March 15, 2001
12:00 AM
WASHINGTON, DC. - “Power shortages and price spikes are symptoms of deeper problems – inadequate generation and transmission. I am not convinced that the legislation before us will solve California’s supply problems. In fact, I am concerned that they may make them worse,” said Chairman Frank H. Murkowski today during a hearing on legislation that would impose price controls on wholesale power sold in Western states. Murkowski noted that price controls imposed in the 1970s on oil and gas did not work, and that price controls on electricity will not solve California’s supply problems. “By imposing price controls on wholesale power, construction of new generation could be discouraged.” Murkowski said. The Chairman pointed out that California is last in the Nation in terms of electric generation per person, and has very low monthly electric bills. Consumers in 37 other states have higher bills, including California’s neighbor, Oregon. “So what is the solution? On the supply side, California must get over its aversion to new powerplants and transmission lines. On the demand side, California must get over its unwillingness to pass through wholesale costs. There is no question that California faces serious problems, but we must find meaningful solutions – not band-aid patches that just create new problems.” “California faces its first real test in addressing the problem of providing more power generation. The startup of an existing 450 megawatt gas-fired power-plant fo this summer is already encountering severe local opposition.

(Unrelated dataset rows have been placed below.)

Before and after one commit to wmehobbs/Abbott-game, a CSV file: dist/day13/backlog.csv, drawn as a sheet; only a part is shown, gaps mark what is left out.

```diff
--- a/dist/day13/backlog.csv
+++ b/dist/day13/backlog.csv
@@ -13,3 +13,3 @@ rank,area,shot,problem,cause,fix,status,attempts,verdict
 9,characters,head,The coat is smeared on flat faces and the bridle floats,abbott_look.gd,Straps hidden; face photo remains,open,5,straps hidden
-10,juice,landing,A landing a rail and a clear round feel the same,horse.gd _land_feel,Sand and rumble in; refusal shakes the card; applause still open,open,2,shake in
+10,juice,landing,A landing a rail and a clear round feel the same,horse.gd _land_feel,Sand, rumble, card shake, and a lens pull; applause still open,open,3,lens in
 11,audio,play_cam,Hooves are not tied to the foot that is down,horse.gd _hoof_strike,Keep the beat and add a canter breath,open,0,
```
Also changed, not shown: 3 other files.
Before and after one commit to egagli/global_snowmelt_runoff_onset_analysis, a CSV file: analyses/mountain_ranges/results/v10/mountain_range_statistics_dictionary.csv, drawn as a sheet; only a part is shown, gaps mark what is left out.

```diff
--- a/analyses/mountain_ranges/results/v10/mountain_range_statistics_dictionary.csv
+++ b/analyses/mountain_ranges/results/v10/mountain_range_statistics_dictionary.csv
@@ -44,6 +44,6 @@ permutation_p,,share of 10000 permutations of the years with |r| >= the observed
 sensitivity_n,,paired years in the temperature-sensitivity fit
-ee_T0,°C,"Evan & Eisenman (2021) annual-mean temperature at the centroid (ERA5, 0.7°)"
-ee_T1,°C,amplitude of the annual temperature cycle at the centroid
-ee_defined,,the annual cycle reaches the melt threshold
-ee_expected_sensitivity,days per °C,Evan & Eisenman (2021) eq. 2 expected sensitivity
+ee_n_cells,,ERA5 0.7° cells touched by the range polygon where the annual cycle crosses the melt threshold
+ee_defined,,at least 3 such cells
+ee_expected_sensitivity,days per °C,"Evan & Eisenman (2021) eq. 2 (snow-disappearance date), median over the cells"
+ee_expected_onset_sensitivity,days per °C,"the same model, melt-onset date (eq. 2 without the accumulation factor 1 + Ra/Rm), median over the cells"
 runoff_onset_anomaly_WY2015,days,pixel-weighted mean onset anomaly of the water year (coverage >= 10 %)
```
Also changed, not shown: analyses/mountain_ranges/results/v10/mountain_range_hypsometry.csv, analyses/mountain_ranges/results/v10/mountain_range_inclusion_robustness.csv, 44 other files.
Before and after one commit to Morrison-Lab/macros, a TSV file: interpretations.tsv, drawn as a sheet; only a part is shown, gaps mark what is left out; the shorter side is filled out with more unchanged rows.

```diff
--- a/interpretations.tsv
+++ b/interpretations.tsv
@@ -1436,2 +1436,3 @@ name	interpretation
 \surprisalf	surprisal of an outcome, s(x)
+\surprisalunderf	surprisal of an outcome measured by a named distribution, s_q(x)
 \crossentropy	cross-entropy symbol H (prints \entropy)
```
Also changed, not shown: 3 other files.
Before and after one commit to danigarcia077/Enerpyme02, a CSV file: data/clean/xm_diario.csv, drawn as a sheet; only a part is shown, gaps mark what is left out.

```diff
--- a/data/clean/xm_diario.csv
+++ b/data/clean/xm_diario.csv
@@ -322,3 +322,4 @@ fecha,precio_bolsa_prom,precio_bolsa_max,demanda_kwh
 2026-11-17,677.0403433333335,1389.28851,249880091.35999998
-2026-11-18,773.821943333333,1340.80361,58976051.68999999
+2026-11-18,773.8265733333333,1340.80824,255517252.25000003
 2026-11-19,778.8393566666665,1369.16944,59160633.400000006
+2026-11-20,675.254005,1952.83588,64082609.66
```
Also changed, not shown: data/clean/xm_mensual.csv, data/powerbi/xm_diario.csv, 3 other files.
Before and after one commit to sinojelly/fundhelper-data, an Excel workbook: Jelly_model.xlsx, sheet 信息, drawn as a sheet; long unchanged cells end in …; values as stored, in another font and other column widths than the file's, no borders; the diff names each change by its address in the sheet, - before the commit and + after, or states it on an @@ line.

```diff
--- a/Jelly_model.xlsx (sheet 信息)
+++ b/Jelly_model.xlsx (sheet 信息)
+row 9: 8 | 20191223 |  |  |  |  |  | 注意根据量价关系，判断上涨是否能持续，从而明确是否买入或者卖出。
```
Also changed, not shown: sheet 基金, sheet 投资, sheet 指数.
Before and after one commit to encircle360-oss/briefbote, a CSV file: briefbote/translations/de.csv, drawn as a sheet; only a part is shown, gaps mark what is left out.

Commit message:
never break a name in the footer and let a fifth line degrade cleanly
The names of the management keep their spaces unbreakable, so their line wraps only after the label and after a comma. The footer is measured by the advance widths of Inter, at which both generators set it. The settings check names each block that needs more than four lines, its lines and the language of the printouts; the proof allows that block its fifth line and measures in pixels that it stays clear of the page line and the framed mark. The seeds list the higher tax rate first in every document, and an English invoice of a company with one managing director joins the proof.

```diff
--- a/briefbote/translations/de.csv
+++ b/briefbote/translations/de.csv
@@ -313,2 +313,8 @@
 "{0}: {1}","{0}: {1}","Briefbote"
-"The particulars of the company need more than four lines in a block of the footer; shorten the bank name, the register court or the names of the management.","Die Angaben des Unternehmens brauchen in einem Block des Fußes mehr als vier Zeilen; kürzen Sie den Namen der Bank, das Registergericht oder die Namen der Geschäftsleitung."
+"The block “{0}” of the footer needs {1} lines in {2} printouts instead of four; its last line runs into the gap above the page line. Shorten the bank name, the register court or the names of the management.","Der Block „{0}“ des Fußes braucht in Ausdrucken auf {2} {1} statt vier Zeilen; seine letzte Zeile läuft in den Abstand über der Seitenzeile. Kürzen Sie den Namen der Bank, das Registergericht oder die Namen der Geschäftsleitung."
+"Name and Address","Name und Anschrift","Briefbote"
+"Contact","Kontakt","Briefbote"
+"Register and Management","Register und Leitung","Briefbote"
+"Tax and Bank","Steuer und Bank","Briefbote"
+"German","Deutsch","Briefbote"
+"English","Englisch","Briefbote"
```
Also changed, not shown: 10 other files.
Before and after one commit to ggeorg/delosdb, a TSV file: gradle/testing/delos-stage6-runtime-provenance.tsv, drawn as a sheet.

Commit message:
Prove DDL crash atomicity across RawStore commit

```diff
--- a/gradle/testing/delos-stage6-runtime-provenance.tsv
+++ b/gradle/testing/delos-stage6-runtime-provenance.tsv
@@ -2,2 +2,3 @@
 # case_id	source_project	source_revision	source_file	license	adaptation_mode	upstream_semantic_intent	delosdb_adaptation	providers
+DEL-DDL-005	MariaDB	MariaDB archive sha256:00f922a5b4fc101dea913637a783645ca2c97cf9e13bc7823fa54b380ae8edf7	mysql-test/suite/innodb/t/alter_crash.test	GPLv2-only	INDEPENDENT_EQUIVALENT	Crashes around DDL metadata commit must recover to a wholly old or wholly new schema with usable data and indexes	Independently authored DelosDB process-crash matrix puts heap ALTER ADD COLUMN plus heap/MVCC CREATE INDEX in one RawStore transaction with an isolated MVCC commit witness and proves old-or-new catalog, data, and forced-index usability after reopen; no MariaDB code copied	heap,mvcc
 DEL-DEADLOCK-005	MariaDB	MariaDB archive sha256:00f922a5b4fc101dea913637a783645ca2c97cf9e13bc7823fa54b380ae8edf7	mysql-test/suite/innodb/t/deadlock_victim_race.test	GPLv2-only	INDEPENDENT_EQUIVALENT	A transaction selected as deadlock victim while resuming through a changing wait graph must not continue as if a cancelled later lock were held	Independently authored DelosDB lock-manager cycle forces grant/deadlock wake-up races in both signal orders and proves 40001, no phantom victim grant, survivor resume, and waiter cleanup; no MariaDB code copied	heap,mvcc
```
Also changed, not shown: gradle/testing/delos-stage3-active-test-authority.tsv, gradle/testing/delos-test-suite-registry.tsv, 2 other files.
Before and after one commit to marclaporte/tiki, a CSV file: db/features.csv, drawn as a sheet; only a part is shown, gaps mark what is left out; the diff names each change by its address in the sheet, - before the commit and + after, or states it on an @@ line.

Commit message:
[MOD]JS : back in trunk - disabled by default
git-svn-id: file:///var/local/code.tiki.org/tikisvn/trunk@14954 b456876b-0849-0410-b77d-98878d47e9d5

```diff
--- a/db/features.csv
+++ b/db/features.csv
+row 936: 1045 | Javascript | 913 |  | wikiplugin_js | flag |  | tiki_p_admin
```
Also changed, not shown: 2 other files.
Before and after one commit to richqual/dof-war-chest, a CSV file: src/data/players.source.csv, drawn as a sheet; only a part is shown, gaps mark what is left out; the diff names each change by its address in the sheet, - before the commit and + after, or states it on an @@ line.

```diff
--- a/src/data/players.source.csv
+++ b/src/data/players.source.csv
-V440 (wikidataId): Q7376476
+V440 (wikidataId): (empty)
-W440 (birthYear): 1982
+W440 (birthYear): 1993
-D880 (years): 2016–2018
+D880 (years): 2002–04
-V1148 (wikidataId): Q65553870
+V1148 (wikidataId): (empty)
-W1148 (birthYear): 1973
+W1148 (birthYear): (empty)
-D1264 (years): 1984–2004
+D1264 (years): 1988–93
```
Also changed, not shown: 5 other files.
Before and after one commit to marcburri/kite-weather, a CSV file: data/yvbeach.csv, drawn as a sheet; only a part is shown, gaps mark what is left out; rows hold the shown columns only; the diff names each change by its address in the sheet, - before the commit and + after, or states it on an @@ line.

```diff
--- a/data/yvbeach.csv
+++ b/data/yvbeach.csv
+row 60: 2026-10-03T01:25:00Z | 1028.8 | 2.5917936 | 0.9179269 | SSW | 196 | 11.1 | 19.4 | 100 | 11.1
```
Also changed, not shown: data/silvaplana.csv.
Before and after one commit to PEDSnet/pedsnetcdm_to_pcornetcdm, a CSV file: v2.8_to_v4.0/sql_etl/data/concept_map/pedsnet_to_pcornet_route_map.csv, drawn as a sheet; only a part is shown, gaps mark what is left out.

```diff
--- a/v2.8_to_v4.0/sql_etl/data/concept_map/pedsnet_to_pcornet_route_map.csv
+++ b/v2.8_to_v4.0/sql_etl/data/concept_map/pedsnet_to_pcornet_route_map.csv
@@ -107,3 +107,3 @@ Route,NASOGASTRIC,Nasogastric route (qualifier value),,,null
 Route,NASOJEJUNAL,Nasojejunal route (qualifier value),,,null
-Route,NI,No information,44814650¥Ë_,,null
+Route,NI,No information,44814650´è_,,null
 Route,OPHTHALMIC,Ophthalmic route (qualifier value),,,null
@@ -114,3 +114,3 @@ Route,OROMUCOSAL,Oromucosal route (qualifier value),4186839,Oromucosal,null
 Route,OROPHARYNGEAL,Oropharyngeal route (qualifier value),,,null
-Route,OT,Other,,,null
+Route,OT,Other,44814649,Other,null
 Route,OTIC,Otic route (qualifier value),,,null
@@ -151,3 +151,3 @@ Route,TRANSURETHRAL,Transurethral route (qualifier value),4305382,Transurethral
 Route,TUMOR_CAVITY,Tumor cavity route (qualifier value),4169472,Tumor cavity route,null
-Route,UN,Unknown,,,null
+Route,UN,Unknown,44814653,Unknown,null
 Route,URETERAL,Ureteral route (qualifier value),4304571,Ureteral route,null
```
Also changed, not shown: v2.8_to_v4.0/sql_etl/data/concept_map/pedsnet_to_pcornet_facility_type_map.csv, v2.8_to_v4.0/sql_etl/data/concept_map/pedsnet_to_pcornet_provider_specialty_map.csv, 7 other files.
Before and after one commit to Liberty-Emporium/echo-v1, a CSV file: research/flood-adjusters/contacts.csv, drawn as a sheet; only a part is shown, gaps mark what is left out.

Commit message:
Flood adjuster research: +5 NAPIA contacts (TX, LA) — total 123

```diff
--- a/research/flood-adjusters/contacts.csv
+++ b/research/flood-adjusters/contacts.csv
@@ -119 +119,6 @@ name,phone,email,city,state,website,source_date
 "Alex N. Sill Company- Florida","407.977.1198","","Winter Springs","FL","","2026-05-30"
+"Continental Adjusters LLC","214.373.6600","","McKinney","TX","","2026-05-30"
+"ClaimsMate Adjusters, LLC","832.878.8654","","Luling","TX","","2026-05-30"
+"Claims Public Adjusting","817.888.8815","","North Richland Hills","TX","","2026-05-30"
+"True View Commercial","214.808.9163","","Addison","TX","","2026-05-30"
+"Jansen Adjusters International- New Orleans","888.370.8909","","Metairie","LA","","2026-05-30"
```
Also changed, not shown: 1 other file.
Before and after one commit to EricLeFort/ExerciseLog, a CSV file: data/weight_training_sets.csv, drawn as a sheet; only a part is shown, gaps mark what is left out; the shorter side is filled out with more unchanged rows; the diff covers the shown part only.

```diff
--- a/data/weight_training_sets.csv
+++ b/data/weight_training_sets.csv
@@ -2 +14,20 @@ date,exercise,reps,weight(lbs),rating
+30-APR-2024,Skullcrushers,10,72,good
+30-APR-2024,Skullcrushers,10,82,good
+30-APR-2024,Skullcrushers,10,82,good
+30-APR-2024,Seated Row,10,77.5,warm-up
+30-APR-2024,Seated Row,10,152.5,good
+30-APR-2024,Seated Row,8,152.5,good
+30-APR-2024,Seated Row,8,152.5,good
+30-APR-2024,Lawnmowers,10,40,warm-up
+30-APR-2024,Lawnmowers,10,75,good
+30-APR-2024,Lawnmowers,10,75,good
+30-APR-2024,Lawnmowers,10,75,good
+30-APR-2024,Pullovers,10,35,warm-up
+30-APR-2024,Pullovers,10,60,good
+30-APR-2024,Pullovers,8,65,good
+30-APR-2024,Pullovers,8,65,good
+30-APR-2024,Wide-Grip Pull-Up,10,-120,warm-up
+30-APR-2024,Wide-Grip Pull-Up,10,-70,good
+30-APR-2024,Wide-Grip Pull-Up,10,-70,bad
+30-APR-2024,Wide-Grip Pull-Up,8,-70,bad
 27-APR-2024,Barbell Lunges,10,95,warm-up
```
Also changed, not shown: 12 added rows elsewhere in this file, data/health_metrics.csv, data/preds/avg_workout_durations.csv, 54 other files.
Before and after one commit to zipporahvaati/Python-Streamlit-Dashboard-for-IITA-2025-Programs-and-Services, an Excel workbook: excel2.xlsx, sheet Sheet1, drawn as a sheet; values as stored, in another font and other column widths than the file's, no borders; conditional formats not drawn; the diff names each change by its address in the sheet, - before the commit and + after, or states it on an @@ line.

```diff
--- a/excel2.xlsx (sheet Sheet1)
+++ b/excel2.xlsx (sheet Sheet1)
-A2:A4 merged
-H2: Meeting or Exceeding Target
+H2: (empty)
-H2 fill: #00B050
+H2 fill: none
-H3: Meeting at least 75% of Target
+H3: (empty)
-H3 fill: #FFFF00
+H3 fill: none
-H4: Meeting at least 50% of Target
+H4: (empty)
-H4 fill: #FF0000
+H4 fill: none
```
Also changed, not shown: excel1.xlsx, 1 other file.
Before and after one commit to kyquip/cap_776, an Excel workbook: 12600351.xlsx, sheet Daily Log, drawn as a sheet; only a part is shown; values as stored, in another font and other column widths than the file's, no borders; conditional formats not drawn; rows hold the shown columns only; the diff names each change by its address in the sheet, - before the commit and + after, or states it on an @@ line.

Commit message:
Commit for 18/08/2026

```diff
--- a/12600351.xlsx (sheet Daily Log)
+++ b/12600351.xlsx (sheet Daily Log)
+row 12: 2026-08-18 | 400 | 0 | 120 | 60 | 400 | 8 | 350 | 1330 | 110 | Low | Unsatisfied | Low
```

If that power-plant is prevented from going on line, I wonder if anything can save California,” Murkowski said. “This reminds me of poll reported in a February 11th story in the Washington Post that found two out of three people in California would rather have the lights go out than have any price increase. Well if they continue to oppose power-plants and transmission lines, they may just get their wish.” ###